**Requirement**: The pictures do not go in the copy. Reproduce the rest of the entries exactly.

Top of Raw data

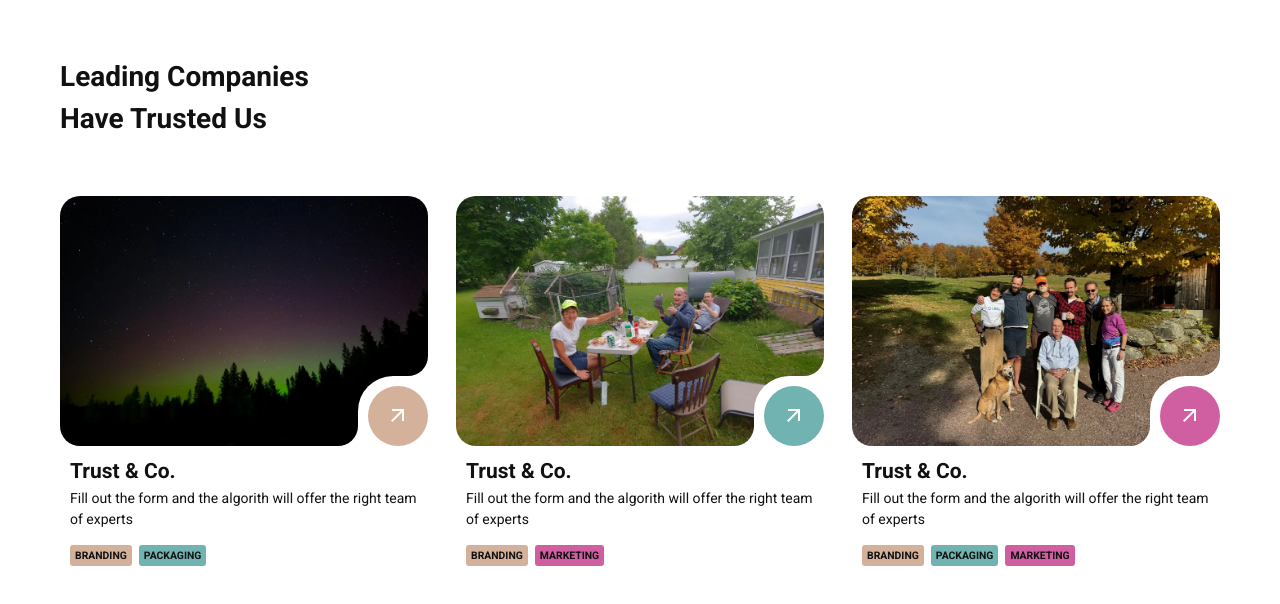
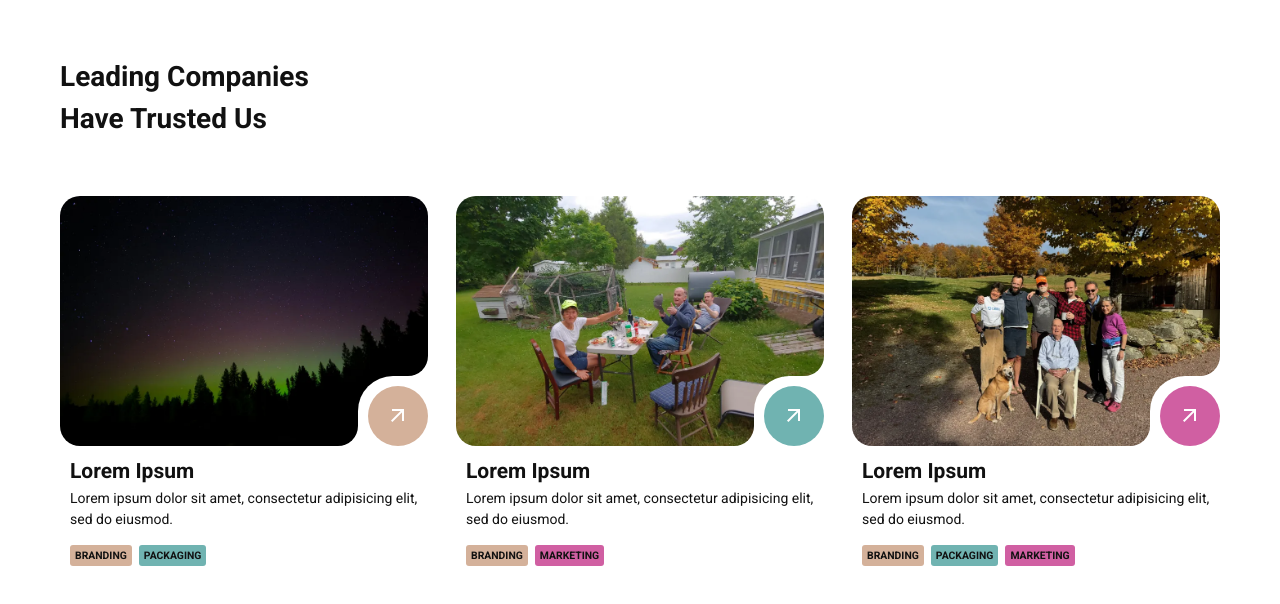
Before and after one commit to bisbeec/inverse-cards, a plain HTML site: page index.html in a window 1280 px wide. Drawn offline with nearby package versions, Linux system fonts and the light colour scheme.

Commit message:
updated text to lorem

```diff
--- a/index.html
+++ b/index.html
@@ -23,8 +23,8 @@
 					</a>
 				</div>
 				<div class="card-content">
-					<h2>Trust & Co.</h2>
-					<p>Fill out the form and the algorith will offer the right team of experts</p>
+					<h2>Lorem Ipsum</h2>
+					<p>Lorem ipsum dolor sit amet, consectetur adipisicing elit, sed do eiusmod.</p>
 					<div class="categories">
 						<div class="category category--branding"></div>
 						<div class="category category--packaging"></div>
@@ -40,8 +40,8 @@
 					</a>
 				</div>
 				<div class="card-content">
-					<h2>Trust & Co.</h2>
-					<p>Fill out the form and the algorith will offer the right team of experts</p>
+					<h2>Lorem Ipsum</h2>
+					<p>Lorem ipsum dolor sit amet, consectetur adipisicing elit, sed do eiusmod.</p>
 					<div class="categories">
 						<div class="category category--branding"></div>
 						<div class="category category--marketing"></div>
@@ -58,8 +58,8 @@
 					</a>
 				</div>
 				<div class="card-content">
-					<h2>Trust & Co.</h2>
-					<p>Fill out the form and the algorith will offer the right team of experts</p>
+					<h2>Lorem Ipsum</h2>
+					<p>Lorem ipsum dolor sit amet, consectetur adipisicing elit, sed do eiusmod.</p>
 					<div class="categories">
 						<div class="category category--branding"></div>
 						<div class="category category--packaging"></div>
```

Bottom of Raw data

**Task output**:
Before and after one commit to bisbeec/inverse-cards, a plain HTML site: page index.html in a window 1280 px wide. Drawn offline with nearby package versions, Linux system fonts and the light colour scheme.

Commit message:
updated text to lorem

```diff
--- a/index.html
+++ b/index.html
@@ -23,8 +23,8 @@
 					</a>
 				</div>
 				<div class="card-content">
-					<h2>Trust & Co.</h2>
-					<p>Fill out the form and the algorith will offer the right team of experts</p>
+					<h2>Lorem Ipsum</h2>
+					<p>Lorem ipsum dolor sit amet, consectetur adipisicing elit, sed do eiusmod.</p>
 					<div class="categories">
 						<div class="category category--branding"></div>
 						<div class="category category--packaging"></div>
@@ -40,8 +40,8 @@
 					</a>
 				</div>
 				<div class="card-content">
-					<h2>Trust & Co.</h2>
-					<p>Fill out the form and the algorith will offer the right team of experts</p>
+					<h2>Lorem Ipsum</h2>
+					<p>Lorem ipsum dolor sit amet, consectetur adipisicing elit, sed do eiusmod.</p>
 					<div class="categories">
 						<div class="category category--branding"></div>
 						<div class="category category--marketing"></div>
@@ -58,8 +58,8 @@
 					</a>
 				</div>
 				<div class="card-content">
-					<h2>Trust & Co.</h2>
-					<p>Fill out the form and the algorith will offer the right team of experts</p>
+					<h2>Lorem Ipsum</h2>
+					<p>Lorem ipsum dolor sit amet, consectetur adipisicing elit, sed do eiusmod.</p>
 					<div class="categories">
 						<div class="category category--branding"></div>
 						<div class="category category--packaging"></div>
```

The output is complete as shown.